Problem requirements>
Retype the opening lines of the data exactly, stopping after the line that contains "(g.^2) .* g_prime;". Skip every picture.

***** Entries supplied *****

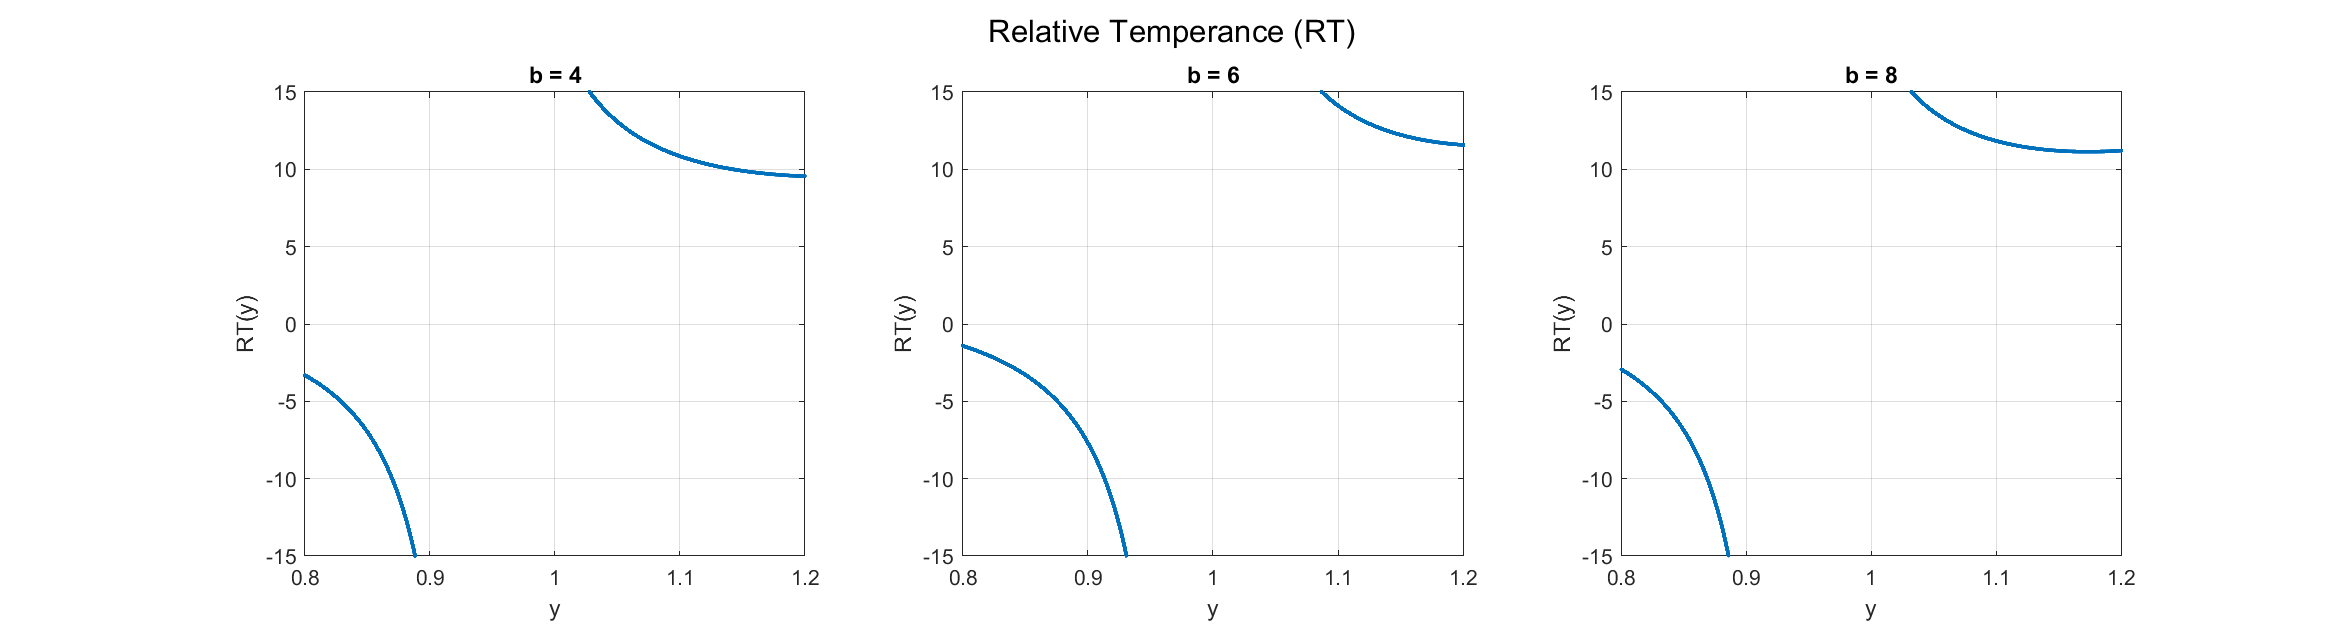
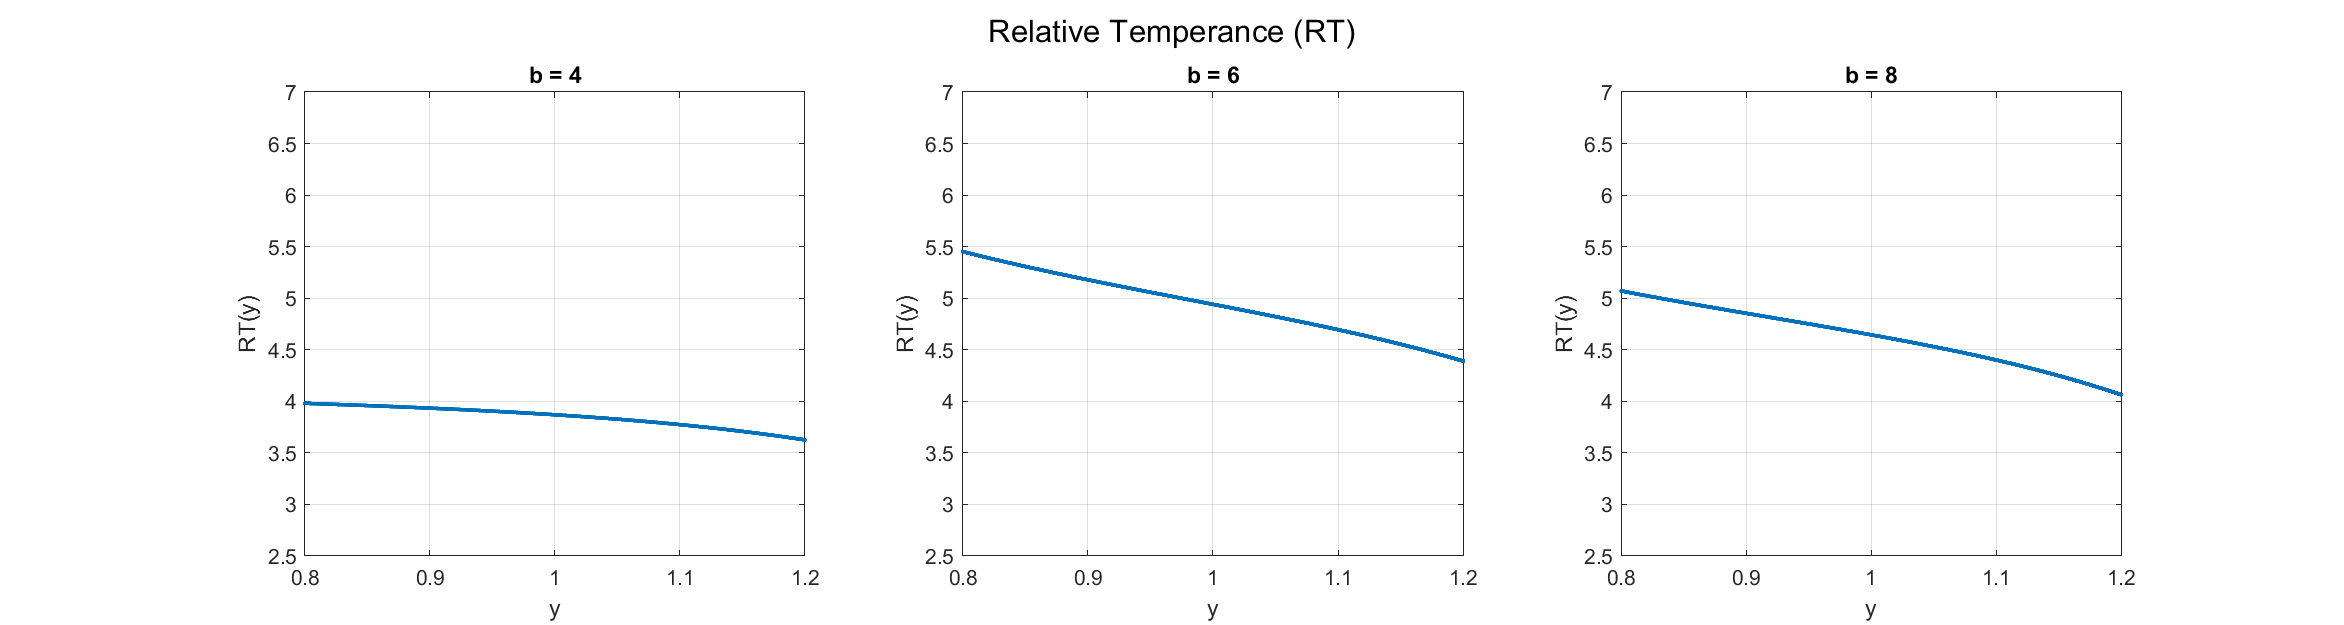
Correct the formulas of AT and RT and redraw the graphs

diff --git a/04  風險偏好指標（Risk Preference）/Procedure__Risk_Preference.m b/04  風險偏好指標（Risk Preference）/Procedure__Risk_Preference.m
@@ -117,22 +117,31 @@ for b = [4, 6, 8]
     g_double_prime = gradient(g_prime, y);
     g_triple_prime = gradient(g_double_prime, y);
 
+    % Derivative of Utility
+    u_1_prime = 1 ./ g;
+    u_2_prime = -1 ./ (g.^2) .* g_prime;
+    u_3_prime = 2 ./ (g.^3) .* (g_prime.^2) - 1 ./ (g.^2) .* g_double_prime;
+    u_4_prime = -6 ./ (g.^4) .* (g_prime.^3) + ...
+                6 ./ (g.^3) .* g_prime .* g_double_prime - ...
+                1 ./ (g.^2) .* g_triple_prime;
+
     % Risk Aversion
-    ARA = g_prime ./ g;
+    ARA = -u_2_prime ./ u_1_prime;
     RRA = y .* ARA;
     
     % Prudence
-    AP = (2 * (g_prime ./ g)) - (g_double_prime ./ g_prime);
+    AP = -u_3_prime ./ u_2_prime;
     RP = y .* AP;
 
     % Temperance
-    AT = (2 * (g_prime ./ g)) - (3 * (g_double_prime ./ g_prime)) + (g_triple_prime ./ g_double_prime);
+    AT = -u_4_prime ./ u_3_prime;
     RT = y .* AT;
 
     idx = b / 2 - 1;
     store_g(idx, :)              = g;
     store_g_prime(idx, :)        = g_prime;
     store_g_double_prime(idx, :) = g_double_prime;
+    store_g_triple_prime(idx, :) = g_triple_prime;
     store_ARA(idx, :)            = ARA;
     store_RRA(idx, :)            = RRA;
     store_AP(idx, :)             = AP;
@@ -140,6 +149,9 @@ for b = [4, 6, 8]
     store_AT(idx, :)             = AT;
     store_RT(idx, :)             = RT;
 
+    clear g g_prime g_double_prime g_triple_prime
+    clear u_1_prime u_2_prime u_3_prime u_4_prime
+    clear ARA RRA AP RP AT RT
 end
 
 
@@ -184,6 +196,71 @@ set(gca, 'LooseInset', get(gca,'TightInset'));
 % filename = 'g_function.png';
 % saveas(gcf, fullfile(Path_Output, filename));
 % clear filename
+
+
+%%  g function and its derivatives
+
+figure;
+for idx = 1:3
+    % Plot g(y)
+    subplot(4,3,idx);
+    hold on;
+    plot(y, store_g(idx, :), '.');
+    title(['g(y), b = ', num2str((idx + 1) * 2)]);
+    xlabel('y');
+    ylabel('g(y)');
+    xlim([x_min, x_max]);
+    ylim([0, 1.5]);
+    grid on;
+    set(gca, 'box', 'on');
+    hold off;
+
+    % Plot g'(y)
+    subplot(4,3,idx + 3);
+    hold on;
+    plot(y, store_g_prime(idx, :), '.');
+    title(['g''(y), b = ', num2str((idx + 1) * 2)]);
+    xlabel('y');
+    ylabel('g''(y)');
+    xlim([x_min, x_max]);
+    ylim([-1.5, 2]);
+    grid on;
+    set(gca, 'box', 'on');
+    hold off;
+
+    % Plot g''(y)
+    subplot(4,3,idx + 6);
+    hold on;
+    plot(y, store_g_double_prime(idx, :), '.');
+    title(['g''''(y), b = ', num2str((idx + 1) * 2)]);
+    xlabel('y');
+    ylabel('g''''(y)');
+    xlim([x_min, x_max]);
+    ylim([-2, 7]);
+    grid on;
+    set(gca, 'box', 'on');
+    hold off;
+
+    % Plot g'''(y)
+    subplot(4,3,idx + 9);
+    hold on;
+    plot(y, store_g_triple_prime(idx, :), '.');
+    title(['g''''''(y), b = ', num2str((idx + 1) * 2)]);
+    xlabel('y');
+    ylabel('g''''''(y)');
+    xlim([x_min, x_max]);
+    ylim([-7, -3]);
+    grid on;
+    set(gca, 'box', 'on');
+    hold off;
+end
+sgtitle('g Function and Its Derivatives');
+
+set(gcf, 'Position', [100, 100, 1200, 850]);
+
+filename = 'g_Function_and_Its_Derivatives.png';
+saveas(gcf, fullfile(Path_Output, filename));
+clear filename
 
 
 %% Absolute Risk Aversion (ARA)
@@ -316,8 +393,8 @@ clear filename
 
 %% Absolute Temperance (AT)
 
-y_min = -15;
-y_max = 15;
+y_min = 2.5;
+y_max = 7;
 
 figure;
 for idx = 1:3
@@ -348,8 +425,8 @@ clear filename
 
 %% Relative Temperance (RT)
 
-y_min = -15;
-y_max = 15;
+y_min = 2.5;
+y_max = 7;
 
 figure;
 for idx = 1:3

*****

Result of the exercise>
Correct the formulas of AT and RT and redraw the graphs

diff --git a/04  風險偏好指標（Risk Preference）/Procedure__Risk_Preference.m b/04  風險偏好指標（Risk Preference）/Procedure__Risk_Preference.m
@@ -117,22 +117,31 @@ for b = [4, 6, 8]
     g_double_prime = gradient(g_prime, y);
     g_triple_prime = gradient(g_double_prime, y);
 
+    % Derivative of Utility
+    u_1_prime = 1 ./ g;
+    u_2_prime = -1 ./ (g.^2) .* g_prime;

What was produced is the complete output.